Four vulnerabilities found in Microsoft Office
Windows users are urged to update their software, after Check Point Research (CPR) discovered four security vulnerabilities that affect products in Microsoft Office suite, including Excel and Office online.
The vulnerabilities are the result of parsing mistakes made in legacy code, leading researchers to believe they have existed for years, and could have granted an attacker the ability to execute code on targets via malicious Office documents, such as Word, Excel and Outlook.
Says Yaniv Balmas, head of Cyber Research at Check Point Software: “The vulnerabilities found affect almost the entire Microsoft Office ecosystem. It’s possible to execute such an attack on almost any Office software, including Word, Outlook and others.”
Legacy code continues to be a weak link in the security chain, he adds, particularly in complex software such as Microsoft Office.
“Even though we found only four vulnerabilities on the attack surface in our research, one can never tell how many more vulnerabilities like these are still laying around waiting to be found. I strongly urge Windows users to update their software immediately, as there are numerous attack vectors possible by an attacker who triggers the vulnerabilities that we found.”
How they were found
CPR discovered the vulnerabilities by “fuzzing” MSGraph, a component that can be embedded inside Microsoft Office products in order to display graphs and charts.
Fuzzing is an automated software testing technique that tries to find hackable software bugs by randomly feeding invalid and unexpected data inputs into a computer program, to find coding errors and security loopholes.
By using the technique, the company discovered vulnerable functions inside MSGraph. Similar code checks confirmed that the vulnerable function was commonly used across multiple different Microsoft Office products, such as Excel, Office Online Server and Excel for OSX.
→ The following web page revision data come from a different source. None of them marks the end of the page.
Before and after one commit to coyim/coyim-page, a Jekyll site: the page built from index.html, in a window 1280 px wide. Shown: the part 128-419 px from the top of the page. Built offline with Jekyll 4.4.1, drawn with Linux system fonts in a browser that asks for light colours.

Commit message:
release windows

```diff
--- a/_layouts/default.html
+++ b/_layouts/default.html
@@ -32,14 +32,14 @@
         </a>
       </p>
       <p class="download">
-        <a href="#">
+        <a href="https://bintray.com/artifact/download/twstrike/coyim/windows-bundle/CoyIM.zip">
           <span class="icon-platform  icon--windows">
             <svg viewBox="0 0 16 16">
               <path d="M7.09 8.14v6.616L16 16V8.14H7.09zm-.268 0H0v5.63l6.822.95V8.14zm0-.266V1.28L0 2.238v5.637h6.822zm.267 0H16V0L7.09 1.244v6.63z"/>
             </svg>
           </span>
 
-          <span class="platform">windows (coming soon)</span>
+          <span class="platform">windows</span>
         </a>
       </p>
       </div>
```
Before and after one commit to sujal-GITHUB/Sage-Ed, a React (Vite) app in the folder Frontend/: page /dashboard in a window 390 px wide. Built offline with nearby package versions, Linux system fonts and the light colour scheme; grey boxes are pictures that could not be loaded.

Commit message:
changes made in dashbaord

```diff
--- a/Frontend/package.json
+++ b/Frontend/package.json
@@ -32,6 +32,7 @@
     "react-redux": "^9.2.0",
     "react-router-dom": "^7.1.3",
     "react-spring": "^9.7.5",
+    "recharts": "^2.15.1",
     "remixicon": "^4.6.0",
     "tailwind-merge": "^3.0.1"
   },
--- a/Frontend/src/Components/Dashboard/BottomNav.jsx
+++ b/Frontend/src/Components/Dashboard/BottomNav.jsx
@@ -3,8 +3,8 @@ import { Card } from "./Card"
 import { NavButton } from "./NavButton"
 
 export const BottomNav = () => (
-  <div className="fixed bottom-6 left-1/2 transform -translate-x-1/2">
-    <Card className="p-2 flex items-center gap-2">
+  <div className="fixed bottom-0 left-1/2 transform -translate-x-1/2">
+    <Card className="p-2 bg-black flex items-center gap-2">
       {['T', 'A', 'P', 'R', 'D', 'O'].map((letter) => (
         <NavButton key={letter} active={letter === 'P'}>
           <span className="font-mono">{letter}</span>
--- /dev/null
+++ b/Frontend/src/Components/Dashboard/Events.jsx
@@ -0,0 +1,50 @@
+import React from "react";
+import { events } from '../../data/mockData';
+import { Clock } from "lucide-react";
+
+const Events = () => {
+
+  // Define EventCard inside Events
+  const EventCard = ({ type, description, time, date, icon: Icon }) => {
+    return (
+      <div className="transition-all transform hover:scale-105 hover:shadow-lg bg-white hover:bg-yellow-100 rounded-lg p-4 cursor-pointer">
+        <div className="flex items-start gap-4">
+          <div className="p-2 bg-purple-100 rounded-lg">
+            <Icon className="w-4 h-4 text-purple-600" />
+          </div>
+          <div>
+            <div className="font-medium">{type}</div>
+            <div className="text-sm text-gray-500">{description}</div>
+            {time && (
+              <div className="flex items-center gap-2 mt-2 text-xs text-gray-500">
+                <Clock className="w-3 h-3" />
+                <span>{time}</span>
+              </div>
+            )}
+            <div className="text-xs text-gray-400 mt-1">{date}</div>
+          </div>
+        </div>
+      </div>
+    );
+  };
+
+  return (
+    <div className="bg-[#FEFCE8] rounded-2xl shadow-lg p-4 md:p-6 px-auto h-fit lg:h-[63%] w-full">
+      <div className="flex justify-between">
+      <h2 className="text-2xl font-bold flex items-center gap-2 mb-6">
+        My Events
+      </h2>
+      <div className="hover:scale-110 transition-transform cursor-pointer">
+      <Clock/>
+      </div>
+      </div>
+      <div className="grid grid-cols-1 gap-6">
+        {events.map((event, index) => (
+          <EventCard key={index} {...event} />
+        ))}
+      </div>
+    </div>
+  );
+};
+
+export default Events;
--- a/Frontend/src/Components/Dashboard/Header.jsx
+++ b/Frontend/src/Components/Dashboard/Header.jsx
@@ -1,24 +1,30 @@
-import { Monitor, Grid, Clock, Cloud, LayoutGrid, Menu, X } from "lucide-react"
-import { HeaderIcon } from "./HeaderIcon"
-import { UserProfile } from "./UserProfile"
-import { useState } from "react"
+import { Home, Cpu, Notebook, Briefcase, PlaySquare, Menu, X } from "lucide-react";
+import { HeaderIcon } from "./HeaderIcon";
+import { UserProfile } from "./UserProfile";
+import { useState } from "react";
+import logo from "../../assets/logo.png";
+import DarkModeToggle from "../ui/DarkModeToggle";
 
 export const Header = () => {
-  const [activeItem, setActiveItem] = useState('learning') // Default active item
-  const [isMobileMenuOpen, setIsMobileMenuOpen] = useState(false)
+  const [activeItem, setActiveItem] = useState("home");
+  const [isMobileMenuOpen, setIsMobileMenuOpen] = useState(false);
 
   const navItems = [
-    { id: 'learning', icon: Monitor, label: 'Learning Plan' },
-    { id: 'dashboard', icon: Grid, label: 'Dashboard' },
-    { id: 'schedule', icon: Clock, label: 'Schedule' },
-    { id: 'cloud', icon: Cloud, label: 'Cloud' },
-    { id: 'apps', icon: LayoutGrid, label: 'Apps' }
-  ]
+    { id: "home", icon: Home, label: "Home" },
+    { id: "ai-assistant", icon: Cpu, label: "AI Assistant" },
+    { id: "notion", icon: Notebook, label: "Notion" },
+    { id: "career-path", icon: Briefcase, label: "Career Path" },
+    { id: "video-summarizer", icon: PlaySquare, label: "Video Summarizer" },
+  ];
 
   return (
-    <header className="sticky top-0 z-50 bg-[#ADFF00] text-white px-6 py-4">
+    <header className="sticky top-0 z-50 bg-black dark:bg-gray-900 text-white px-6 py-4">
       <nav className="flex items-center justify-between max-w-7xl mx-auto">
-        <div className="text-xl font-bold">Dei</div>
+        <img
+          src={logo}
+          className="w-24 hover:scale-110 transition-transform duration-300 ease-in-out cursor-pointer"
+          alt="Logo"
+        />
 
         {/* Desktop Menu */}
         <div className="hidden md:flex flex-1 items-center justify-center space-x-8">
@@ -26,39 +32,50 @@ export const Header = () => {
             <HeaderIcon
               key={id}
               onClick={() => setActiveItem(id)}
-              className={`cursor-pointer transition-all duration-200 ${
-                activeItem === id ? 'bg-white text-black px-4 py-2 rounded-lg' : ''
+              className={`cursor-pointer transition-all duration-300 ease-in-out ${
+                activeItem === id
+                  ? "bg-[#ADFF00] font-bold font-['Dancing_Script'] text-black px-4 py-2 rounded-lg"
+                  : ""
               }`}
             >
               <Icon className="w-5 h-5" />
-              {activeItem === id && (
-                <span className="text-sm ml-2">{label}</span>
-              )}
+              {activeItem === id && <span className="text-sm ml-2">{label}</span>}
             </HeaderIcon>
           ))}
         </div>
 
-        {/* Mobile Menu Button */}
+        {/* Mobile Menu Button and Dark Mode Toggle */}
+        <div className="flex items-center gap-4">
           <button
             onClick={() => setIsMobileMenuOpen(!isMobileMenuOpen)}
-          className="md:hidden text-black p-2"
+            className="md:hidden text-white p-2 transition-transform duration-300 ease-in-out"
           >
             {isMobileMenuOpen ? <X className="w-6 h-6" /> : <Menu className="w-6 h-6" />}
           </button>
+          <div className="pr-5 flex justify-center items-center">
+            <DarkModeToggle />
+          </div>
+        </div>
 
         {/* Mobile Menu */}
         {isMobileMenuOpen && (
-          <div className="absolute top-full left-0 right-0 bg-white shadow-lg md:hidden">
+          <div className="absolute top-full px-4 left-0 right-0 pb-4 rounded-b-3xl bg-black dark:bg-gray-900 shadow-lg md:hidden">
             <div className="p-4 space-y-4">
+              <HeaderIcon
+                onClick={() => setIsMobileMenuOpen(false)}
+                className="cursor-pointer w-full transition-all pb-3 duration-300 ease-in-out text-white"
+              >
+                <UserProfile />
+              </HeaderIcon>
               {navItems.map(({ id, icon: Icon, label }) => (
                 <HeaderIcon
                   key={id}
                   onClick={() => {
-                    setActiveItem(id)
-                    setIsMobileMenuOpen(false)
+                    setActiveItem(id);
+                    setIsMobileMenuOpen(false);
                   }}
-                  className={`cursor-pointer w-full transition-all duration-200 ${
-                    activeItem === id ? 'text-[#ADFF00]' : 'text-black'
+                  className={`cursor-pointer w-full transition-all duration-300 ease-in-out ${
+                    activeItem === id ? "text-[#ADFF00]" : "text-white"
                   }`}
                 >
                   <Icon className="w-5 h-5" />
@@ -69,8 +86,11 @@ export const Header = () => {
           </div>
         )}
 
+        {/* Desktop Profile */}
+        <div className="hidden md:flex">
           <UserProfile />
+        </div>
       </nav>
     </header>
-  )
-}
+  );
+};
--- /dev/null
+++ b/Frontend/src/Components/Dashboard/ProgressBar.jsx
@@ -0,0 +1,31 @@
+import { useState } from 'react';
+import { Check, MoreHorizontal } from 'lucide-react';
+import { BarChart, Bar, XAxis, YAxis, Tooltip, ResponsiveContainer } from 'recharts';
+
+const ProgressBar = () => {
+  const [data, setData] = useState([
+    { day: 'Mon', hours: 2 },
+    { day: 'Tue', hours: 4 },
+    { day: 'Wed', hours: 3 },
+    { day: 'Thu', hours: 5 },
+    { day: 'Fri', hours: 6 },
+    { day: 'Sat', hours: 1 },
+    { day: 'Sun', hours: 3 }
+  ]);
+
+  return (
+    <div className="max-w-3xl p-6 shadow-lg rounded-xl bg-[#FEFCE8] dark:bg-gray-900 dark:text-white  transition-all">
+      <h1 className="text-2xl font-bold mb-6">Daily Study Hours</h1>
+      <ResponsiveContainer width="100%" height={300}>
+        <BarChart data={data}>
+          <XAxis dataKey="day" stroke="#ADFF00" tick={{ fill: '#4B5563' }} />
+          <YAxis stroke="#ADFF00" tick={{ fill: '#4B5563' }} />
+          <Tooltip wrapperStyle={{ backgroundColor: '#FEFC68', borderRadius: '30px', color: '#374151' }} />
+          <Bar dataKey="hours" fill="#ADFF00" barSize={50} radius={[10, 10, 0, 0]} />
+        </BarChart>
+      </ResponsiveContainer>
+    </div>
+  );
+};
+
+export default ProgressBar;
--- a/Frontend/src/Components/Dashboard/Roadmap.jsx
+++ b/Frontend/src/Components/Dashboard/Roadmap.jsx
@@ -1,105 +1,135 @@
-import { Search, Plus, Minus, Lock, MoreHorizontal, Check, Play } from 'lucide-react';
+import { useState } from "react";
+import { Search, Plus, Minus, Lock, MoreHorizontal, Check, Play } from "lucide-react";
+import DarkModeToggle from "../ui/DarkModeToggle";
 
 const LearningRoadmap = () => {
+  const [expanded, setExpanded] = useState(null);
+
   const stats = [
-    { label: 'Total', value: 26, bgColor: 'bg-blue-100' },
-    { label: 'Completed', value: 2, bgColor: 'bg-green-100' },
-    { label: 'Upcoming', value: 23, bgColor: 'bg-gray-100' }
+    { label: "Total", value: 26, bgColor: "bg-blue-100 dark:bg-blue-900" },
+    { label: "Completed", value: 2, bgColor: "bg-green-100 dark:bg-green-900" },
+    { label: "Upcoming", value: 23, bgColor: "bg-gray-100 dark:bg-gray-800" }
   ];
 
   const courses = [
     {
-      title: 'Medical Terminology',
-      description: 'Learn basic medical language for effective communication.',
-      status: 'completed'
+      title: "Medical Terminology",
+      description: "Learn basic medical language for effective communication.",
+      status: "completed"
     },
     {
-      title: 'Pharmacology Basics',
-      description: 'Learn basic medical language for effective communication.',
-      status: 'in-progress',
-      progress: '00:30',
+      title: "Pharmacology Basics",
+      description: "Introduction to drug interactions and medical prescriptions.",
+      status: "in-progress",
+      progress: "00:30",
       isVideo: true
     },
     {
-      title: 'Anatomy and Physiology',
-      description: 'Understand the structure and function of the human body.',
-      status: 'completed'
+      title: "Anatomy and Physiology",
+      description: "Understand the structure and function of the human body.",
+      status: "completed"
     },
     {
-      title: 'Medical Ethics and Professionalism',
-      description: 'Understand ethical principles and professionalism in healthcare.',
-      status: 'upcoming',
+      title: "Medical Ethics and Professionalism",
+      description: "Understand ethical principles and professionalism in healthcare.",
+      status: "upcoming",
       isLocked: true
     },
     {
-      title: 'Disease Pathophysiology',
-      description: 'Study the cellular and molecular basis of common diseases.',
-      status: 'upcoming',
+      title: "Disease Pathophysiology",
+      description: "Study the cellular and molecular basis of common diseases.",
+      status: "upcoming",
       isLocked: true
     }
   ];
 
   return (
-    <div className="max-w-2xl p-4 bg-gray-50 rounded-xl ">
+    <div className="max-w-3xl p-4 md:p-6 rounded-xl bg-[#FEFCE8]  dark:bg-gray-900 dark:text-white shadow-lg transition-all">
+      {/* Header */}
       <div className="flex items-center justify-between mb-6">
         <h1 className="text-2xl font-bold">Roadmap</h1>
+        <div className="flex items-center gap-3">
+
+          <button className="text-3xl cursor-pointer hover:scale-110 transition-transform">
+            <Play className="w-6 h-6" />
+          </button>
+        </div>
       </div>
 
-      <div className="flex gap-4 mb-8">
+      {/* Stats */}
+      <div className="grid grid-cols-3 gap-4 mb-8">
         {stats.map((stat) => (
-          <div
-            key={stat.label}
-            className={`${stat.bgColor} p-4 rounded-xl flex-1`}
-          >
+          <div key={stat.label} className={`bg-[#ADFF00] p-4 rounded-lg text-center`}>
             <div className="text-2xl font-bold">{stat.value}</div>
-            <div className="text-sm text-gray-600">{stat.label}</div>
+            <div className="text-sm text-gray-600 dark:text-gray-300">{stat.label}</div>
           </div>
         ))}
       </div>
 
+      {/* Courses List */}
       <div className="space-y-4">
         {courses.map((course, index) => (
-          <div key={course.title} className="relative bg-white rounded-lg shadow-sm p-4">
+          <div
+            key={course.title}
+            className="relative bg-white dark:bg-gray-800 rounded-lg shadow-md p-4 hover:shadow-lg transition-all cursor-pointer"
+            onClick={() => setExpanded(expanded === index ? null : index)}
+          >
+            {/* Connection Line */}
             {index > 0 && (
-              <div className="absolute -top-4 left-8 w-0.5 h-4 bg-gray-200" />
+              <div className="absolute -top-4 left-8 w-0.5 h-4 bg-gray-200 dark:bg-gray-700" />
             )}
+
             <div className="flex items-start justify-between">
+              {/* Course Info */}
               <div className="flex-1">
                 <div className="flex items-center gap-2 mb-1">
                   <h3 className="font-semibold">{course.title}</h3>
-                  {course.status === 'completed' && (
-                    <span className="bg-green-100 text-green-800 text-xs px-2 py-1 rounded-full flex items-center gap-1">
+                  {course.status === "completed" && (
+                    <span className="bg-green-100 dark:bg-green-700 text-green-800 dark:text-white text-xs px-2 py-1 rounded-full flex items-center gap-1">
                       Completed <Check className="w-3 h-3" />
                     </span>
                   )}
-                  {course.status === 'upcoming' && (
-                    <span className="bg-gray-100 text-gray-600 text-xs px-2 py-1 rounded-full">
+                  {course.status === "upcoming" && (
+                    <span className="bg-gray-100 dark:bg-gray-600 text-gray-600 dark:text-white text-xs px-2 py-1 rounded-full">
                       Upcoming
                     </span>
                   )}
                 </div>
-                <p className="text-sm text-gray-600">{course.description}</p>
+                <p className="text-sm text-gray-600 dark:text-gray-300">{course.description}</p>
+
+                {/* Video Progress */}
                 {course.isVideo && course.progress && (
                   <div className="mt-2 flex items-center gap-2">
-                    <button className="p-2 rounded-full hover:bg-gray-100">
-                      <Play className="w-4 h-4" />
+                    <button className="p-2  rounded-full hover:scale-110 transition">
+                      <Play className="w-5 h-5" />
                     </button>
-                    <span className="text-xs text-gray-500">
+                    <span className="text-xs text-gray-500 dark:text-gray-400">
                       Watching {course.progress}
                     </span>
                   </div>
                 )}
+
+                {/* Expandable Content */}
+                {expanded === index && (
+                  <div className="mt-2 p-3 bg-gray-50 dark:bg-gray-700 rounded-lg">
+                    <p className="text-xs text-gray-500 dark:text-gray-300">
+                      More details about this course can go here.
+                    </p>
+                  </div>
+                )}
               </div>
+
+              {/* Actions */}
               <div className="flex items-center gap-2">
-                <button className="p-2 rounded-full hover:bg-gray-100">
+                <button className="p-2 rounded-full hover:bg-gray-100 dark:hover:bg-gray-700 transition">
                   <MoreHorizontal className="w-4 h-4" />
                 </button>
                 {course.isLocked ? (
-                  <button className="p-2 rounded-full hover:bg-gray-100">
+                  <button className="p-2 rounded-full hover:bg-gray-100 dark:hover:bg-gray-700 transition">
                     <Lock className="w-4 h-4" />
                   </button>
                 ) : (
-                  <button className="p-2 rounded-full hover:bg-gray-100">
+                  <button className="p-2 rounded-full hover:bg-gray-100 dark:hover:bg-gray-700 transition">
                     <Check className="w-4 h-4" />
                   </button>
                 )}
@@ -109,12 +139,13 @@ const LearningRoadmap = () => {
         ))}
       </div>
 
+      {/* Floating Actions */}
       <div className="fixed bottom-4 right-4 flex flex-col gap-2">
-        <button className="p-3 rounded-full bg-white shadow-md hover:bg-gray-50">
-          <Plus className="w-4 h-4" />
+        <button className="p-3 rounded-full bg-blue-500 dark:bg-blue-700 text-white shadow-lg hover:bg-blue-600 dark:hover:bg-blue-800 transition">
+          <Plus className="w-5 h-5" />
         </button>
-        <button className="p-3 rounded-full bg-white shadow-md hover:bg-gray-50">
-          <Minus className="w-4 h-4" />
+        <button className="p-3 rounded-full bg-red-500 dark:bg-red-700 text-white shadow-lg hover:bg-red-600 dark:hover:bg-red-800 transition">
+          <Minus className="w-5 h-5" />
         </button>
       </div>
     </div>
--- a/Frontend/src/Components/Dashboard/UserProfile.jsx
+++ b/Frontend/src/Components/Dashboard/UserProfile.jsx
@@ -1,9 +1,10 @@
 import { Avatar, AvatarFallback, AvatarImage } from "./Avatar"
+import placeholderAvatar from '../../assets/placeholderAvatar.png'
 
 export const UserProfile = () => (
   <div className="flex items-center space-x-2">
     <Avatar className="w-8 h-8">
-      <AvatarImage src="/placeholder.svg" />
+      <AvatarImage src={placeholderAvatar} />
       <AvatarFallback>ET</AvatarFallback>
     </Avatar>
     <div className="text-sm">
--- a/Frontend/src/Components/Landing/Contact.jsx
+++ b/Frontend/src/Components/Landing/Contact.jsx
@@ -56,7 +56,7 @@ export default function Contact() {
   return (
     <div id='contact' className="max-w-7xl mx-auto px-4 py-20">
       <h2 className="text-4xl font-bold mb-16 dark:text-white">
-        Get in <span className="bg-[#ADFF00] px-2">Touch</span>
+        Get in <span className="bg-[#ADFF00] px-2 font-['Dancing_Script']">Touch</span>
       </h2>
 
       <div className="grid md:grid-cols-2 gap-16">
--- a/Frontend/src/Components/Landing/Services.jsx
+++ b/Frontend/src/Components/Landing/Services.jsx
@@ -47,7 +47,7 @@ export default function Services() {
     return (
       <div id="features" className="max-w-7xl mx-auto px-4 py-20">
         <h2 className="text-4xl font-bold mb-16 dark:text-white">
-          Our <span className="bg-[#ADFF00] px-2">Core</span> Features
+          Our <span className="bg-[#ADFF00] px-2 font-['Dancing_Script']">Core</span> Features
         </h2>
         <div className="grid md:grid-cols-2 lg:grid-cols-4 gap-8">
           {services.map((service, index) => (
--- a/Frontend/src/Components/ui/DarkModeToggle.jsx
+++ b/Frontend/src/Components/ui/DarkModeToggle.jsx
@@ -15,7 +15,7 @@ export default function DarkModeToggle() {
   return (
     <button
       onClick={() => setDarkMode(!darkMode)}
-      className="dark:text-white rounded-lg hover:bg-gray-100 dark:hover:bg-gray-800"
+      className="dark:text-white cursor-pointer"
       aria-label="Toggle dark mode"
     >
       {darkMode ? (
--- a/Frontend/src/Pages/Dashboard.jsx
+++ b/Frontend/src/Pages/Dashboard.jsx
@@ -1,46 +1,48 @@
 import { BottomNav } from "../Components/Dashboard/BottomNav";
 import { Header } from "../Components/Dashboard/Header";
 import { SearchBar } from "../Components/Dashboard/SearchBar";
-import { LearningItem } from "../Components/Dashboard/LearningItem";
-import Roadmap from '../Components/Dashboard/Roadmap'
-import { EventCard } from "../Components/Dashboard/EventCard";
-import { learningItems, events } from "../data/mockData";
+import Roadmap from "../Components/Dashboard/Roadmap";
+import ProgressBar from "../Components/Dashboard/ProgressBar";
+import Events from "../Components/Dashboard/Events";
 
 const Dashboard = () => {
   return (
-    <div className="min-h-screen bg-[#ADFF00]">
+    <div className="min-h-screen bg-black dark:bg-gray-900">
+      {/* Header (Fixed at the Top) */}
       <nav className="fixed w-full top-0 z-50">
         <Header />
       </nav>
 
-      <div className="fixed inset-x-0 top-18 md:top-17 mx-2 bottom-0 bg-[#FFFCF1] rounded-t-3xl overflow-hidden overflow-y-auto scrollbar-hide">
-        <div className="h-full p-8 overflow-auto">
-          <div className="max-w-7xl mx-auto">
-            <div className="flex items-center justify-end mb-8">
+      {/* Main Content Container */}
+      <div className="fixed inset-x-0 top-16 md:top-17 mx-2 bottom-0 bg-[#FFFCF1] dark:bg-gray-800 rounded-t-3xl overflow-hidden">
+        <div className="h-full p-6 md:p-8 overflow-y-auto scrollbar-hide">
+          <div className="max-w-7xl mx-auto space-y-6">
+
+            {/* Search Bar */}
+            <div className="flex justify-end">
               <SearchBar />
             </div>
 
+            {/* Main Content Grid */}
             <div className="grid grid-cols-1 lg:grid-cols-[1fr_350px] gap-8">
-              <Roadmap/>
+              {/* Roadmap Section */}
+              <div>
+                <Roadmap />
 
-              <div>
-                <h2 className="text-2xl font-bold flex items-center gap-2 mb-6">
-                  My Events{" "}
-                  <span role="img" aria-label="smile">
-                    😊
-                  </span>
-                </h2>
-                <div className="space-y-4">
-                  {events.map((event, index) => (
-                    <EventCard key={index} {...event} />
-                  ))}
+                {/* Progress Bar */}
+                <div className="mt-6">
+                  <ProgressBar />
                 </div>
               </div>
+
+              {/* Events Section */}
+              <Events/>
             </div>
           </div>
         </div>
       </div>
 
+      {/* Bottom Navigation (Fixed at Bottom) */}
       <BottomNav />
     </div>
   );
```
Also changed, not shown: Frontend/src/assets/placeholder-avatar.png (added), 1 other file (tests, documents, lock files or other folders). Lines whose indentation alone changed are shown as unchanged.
The vulnerabilities found can be embedded in most Office documents, meaning there are a variety of attack vectors that can be employed.
In the simplest one, a victim downloads a malicious Excel file (XLS format), which can be served via a download link or an e-mail, but the attacker cannot force the victim to download it. The victim then opens the malicious Excel file, and the vulnerability is triggered.
Since the entire Office suite has the ability to embed Excel objects, this broadens the attack vector, making it possible to execute such an attack on almost any Office software, including Word, Outlook and others.
CPR responsibly disclosed to Microsoft, who then issued fixes: CVE-2021-31174, CVE-2021-31178, CVE-2021-31179, CVE-2021-31939 and CVE-2021-31939.
For more information, please visit the CPR technical blog here.